### EXERCISE
Scan the data below for the string "Before". Copy every line where it appears.

### Change detection data

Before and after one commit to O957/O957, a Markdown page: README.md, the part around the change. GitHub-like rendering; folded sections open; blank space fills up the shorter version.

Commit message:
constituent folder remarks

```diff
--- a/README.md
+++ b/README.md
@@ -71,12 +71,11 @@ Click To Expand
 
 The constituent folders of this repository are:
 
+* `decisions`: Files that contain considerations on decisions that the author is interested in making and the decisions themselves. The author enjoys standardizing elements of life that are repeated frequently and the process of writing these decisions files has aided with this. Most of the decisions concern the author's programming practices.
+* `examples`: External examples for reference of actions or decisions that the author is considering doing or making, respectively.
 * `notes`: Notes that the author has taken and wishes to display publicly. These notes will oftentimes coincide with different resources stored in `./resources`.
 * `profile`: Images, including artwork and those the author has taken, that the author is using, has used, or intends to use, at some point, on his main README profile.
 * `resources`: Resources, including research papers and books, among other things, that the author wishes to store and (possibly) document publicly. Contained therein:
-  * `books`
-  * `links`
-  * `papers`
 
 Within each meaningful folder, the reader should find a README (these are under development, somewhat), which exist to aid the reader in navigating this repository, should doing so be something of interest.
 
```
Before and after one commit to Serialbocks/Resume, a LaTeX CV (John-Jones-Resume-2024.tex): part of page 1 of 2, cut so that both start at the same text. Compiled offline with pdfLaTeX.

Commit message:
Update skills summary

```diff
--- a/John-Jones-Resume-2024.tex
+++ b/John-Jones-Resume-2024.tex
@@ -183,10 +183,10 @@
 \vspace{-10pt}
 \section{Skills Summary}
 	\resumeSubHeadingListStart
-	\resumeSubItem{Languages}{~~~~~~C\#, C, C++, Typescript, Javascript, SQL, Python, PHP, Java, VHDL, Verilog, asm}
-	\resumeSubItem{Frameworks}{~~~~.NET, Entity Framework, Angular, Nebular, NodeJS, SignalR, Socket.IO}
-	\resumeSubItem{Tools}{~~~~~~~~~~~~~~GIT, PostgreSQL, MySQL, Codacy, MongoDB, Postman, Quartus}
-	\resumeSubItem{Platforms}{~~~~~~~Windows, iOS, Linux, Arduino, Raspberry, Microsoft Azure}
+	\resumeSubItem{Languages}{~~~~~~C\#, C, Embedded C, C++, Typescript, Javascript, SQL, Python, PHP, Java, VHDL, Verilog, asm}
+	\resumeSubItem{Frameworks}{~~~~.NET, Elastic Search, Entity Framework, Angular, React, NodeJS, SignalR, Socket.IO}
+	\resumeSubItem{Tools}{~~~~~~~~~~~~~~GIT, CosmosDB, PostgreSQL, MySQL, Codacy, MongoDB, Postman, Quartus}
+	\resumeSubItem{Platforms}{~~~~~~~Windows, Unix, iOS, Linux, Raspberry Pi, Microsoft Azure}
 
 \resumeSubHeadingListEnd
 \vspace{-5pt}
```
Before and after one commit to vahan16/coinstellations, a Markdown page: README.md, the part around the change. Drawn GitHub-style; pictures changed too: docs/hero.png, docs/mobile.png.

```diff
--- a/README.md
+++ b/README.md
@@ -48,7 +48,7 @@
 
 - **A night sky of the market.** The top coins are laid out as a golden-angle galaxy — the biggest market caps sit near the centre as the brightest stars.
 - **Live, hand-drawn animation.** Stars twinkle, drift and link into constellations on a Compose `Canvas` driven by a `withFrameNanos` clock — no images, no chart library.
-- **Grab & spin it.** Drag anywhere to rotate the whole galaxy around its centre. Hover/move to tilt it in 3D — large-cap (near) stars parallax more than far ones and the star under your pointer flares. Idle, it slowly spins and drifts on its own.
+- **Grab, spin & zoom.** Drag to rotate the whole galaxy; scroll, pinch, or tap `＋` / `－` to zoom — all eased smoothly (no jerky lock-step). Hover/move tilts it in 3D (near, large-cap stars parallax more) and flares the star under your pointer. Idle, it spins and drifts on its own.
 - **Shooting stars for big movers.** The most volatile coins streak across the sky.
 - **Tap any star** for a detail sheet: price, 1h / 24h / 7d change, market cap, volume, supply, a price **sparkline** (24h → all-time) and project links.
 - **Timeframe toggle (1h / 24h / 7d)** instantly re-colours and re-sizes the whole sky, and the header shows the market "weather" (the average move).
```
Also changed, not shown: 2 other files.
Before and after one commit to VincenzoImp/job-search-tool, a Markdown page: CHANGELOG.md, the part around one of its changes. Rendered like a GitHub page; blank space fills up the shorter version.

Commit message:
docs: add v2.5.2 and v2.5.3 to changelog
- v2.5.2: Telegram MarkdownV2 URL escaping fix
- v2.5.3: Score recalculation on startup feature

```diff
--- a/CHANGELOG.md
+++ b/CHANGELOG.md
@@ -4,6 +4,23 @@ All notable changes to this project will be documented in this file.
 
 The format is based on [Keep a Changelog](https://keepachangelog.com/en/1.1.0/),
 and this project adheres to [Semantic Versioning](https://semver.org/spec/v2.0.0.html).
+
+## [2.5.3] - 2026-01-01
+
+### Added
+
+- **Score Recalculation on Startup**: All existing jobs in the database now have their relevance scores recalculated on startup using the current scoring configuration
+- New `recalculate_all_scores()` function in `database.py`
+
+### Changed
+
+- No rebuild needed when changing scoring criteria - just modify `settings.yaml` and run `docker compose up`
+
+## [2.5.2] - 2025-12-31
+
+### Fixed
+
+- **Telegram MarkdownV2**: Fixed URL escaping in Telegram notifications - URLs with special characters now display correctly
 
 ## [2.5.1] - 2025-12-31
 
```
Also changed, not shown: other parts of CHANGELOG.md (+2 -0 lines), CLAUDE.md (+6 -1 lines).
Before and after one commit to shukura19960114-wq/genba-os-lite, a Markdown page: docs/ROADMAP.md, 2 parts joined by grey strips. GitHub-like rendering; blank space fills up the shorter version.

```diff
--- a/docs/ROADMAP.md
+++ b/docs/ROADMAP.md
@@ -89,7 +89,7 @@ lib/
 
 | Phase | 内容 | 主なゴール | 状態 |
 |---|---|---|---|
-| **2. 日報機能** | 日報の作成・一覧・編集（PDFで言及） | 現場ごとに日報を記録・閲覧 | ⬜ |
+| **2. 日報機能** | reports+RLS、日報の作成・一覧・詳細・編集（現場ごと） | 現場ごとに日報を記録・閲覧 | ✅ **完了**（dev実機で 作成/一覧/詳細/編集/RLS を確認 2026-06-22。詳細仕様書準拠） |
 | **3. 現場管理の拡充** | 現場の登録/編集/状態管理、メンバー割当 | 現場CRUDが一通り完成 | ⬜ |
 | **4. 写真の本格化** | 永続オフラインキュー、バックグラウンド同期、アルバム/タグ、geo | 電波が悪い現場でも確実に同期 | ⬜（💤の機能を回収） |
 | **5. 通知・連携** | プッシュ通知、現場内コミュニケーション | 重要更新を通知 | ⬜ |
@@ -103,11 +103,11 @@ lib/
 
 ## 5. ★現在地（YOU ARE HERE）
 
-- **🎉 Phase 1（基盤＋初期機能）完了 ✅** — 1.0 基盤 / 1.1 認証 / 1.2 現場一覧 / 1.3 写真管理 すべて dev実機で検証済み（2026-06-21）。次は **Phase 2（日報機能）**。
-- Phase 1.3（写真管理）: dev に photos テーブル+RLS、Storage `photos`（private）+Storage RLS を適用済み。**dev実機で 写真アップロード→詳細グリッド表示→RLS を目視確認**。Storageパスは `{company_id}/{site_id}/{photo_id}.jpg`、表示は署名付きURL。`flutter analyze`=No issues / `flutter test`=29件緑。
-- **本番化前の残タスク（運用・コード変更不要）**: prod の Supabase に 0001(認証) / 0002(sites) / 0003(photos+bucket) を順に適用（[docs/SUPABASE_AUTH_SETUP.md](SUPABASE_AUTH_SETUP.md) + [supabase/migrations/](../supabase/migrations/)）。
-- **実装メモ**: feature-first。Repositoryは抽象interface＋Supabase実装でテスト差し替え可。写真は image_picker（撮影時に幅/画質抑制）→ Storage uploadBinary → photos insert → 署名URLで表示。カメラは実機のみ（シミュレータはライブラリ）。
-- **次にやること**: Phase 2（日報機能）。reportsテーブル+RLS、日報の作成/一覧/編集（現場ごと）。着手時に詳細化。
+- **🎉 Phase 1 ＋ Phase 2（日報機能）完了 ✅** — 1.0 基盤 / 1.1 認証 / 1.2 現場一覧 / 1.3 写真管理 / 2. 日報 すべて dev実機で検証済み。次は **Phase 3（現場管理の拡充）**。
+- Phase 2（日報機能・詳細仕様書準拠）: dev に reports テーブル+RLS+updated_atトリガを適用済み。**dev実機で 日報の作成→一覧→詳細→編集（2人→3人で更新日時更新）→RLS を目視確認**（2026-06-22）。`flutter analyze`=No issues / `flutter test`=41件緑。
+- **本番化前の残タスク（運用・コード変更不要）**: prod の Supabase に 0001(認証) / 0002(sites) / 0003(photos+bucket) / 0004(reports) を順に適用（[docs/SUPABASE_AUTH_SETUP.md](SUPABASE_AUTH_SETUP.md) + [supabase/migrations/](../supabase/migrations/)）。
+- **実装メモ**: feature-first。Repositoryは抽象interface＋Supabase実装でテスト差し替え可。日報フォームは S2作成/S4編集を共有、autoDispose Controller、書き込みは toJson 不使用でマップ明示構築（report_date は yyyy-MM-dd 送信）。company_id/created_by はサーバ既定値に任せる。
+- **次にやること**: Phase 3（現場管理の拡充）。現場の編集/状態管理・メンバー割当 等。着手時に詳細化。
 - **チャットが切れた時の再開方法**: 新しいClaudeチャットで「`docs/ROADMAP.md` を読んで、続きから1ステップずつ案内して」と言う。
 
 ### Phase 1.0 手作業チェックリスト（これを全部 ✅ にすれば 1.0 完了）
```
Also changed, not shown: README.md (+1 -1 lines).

### TASK RESPONSE
Before and after one commit to O957/O957, a Markdown page: README.md, the part around the change. GitHub-like rendering; folded sections open; blank space fills up the shorter version.
Before and after one commit to Serialbocks/Resume, a LaTeX CV (John-Jones-Resume-2024.tex): part of page 1 of 2, cut so that both start at the same text. Compiled offline with pdfLaTeX.
Before and after one commit to vahan16/coinstellations, a Markdown page: README.md, the part around the change. Drawn GitHub-style; pictures changed too: docs/hero.png, docs/mobile.png.
Before and after one commit to VincenzoImp/job-search-tool, a Markdown page: CHANGELOG.md, the part around one of its changes. Rendered like a GitHub page; blank space fills up the shorter version.
Before and after one commit to shukura19960114-wq/genba-os-lite, a Markdown page: docs/ROADMAP.md, 2 parts joined by grey strips. GitHub-like rendering; blank space fills up the shorter version.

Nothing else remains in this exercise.